(Web page edit records)
┄┄┄┄┄┄
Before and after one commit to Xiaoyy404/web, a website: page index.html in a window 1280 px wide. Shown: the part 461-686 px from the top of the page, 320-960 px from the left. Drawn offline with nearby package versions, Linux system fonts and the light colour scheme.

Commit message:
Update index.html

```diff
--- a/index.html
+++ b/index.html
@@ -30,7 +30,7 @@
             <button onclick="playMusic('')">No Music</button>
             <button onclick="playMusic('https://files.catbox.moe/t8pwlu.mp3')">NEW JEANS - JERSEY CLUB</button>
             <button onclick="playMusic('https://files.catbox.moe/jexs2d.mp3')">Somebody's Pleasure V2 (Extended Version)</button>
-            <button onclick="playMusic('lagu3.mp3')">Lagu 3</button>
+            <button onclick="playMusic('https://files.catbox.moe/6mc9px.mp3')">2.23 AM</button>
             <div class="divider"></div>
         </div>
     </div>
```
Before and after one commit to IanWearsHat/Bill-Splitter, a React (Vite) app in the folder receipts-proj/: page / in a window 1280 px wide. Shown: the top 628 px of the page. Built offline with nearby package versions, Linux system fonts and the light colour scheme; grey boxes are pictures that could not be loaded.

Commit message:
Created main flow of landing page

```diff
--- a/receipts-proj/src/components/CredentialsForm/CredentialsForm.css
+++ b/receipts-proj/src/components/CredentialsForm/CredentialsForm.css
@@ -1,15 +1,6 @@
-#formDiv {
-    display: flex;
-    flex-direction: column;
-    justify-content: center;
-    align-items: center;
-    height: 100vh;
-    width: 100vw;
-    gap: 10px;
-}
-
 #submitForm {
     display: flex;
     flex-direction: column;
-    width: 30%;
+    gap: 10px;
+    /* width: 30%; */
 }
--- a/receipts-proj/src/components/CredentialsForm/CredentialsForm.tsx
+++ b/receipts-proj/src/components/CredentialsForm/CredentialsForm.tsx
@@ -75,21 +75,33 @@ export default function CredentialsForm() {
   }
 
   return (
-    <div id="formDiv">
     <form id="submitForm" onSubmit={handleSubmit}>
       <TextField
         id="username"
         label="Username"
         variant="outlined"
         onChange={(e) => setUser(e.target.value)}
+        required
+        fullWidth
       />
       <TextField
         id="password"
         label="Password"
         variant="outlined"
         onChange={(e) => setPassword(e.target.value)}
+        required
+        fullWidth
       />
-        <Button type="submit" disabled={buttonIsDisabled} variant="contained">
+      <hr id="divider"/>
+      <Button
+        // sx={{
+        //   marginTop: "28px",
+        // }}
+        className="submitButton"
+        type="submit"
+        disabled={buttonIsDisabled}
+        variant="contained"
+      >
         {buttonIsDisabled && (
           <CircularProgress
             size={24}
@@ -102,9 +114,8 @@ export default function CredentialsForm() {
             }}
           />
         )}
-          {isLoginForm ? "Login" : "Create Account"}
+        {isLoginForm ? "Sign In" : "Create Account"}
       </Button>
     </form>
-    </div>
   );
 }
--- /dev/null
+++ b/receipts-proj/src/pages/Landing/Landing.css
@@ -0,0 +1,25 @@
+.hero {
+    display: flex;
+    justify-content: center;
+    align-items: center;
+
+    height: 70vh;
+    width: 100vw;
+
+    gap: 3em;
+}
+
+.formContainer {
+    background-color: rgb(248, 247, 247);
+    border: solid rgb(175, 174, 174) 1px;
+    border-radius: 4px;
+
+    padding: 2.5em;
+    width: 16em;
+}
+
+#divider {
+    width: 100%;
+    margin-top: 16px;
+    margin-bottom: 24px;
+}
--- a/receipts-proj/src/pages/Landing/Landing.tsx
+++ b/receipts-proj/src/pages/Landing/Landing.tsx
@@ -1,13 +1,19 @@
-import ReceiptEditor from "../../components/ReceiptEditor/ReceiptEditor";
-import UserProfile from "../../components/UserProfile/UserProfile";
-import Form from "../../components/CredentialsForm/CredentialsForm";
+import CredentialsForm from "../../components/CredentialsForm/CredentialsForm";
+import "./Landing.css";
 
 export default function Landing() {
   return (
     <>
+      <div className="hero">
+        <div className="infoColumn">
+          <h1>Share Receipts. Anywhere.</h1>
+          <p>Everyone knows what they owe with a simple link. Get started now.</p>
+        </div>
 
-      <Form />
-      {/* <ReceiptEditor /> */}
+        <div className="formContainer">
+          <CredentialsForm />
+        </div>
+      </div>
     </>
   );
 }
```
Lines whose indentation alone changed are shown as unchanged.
┄┄┄┄┄┄
■ Aim of the exercise ■
Produce an exact copy of every entry above.

■ Task solution ■
Before and after one commit to Xiaoyy404/web, a website: page index.html in a window 1280 px wide. Shown: the part 461-686 px from the top of the page, 320-960 px from the left. Drawn offline with nearby package versions, Linux system fonts and the light colour scheme.

Commit message:
Update index.html

```diff
--- a/index.html
+++ b/index.html
@@ -30,7 +30,7 @@
             <button onclick="playMusic('')">No Music</button>
             <button onclick="playMusic('https://files.catbox.moe/t8pwlu.mp3')">NEW JEANS - JERSEY CLUB</button>
             <button onclick="playMusic('https://files.catbox.moe/jexs2d.mp3')">Somebody's Pleasure V2 (Extended Version)</button>
-            <button onclick="playMusic('lagu3.mp3')">Lagu 3</button>
+            <button onclick="playMusic('https://files.catbox.moe/6mc9px.mp3')">2.23 AM</button>
             <div class="divider"></div>
         </div>
     </div>
```
Before and after one commit to IanWearsHat/Bill-Splitter, a React (Vite) app in the folder receipts-proj/: page / in a window 1280 px wide. Shown: the top 628 px of the page. Built offline with nearby package versions, Linux system fonts and the light colour scheme; grey boxes are pictures that could not be loaded.

Commit message:
Created main flow of landing page

```diff
--- a/receipts-proj/src/components/CredentialsForm/CredentialsForm.css
+++ b/receipts-proj/src/components/CredentialsForm/CredentialsForm.css
@@ -1,15 +1,6 @@
-#formDiv {
-    display: flex;
-    flex-direction: column;
-    justify-content: center;
-    align-items: center;
-    height: 100vh;
-    width: 100vw;
-    gap: 10px;
-}
-
 #submitForm {
     display: flex;
     flex-direction: column;
-    width: 30%;
+    gap: 10px;
+    /* width: 30%; */
 }
--- a/receipts-proj/src/components/CredentialsForm/CredentialsForm.tsx
+++ b/receipts-proj/src/components/CredentialsForm/CredentialsForm.tsx
@@ -75,21 +75,33 @@ export default function CredentialsForm() {
   }
 
   return (
-    <div id="formDiv">
     <form id="submitForm" onSubmit={handleSubmit}>
       <TextField
         id="username"
         label="Username"
         variant="outlined"
         onChange={(e) => setUser(e.target.value)}
+        required
+        fullWidth
       />
       <TextField
         id="password"
         label="Password"
         variant="outlined"
         onChange={(e) => setPassword(e.target.value)}
+        required
+        fullWidth
       />
-        <Button type="submit" disabled={buttonIsDisabled} variant="contained">
+      <hr id="divider"/>
+      <Button
+        // sx={{
+        //   marginTop: "28px",
+        // }}
+        className="submitButton"
+        type="submit"
+        disabled={buttonIsDisabled}
+        variant="contained"
+      >
         {buttonIsDisabled && (
           <CircularProgress
             size={24}
@@ -102,9 +114,8 @@ export default function CredentialsForm() {
             }}
           />
         )}
-          {isLoginForm ? "Login" : "Create Account"}
+        {isLoginForm ? "Sign In" : "Create Account"}
       </Button>
     </form>
-    </div>
   );
 }
--- /dev/null
+++ b/receipts-proj/src/pages/Landing/Landing.css
@@ -0,0 +1,25 @@
+.hero {
+    display: flex;
+    justify-content: center;
+    align-items: center;
+
+    height: 70vh;
+    width: 100vw;
+
+    gap: 3em;
+}
+
+.formContainer {
+    background-color: rgb(248, 247, 247);
+    border: solid rgb(175, 174, 174) 1px;
+    border-radius: 4px;
+
+    padding: 2.5em;
+    width: 16em;
+}
+
+#divider {
+    width: 100%;
+    margin-top: 16px;
+    margin-bottom: 24px;
+}
--- a/receipts-proj/src/pages/Landing/Landing.tsx
+++ b/receipts-proj/src/pages/Landing/Landing.tsx
@@ -1,13 +1,19 @@
-import ReceiptEditor from "../../components/ReceiptEditor/ReceiptEditor";
-import UserProfile from "../../components/UserProfile/UserProfile";
-import Form from "../../components/CredentialsForm/CredentialsForm";
+import CredentialsForm from "../../components/CredentialsForm/CredentialsForm";
+import "./Landing.css";
 
 export default function Landing() {
   return (
     <>
+      <div className="hero">
+        <div className="infoColumn">
+          <h1>Share Receipts. Anywhere.</h1>
+          <p>Everyone knows what they owe with a simple link. Get started now.</p>
+        </div>
 
-      <Form />
-      {/* <ReceiptEditor /> */}
+        <div className="formContainer">
+          <CredentialsForm />
+        </div>
+      </div>
     </>
   );
 }
```
Lines whose indentation alone changed are shown as unchanged.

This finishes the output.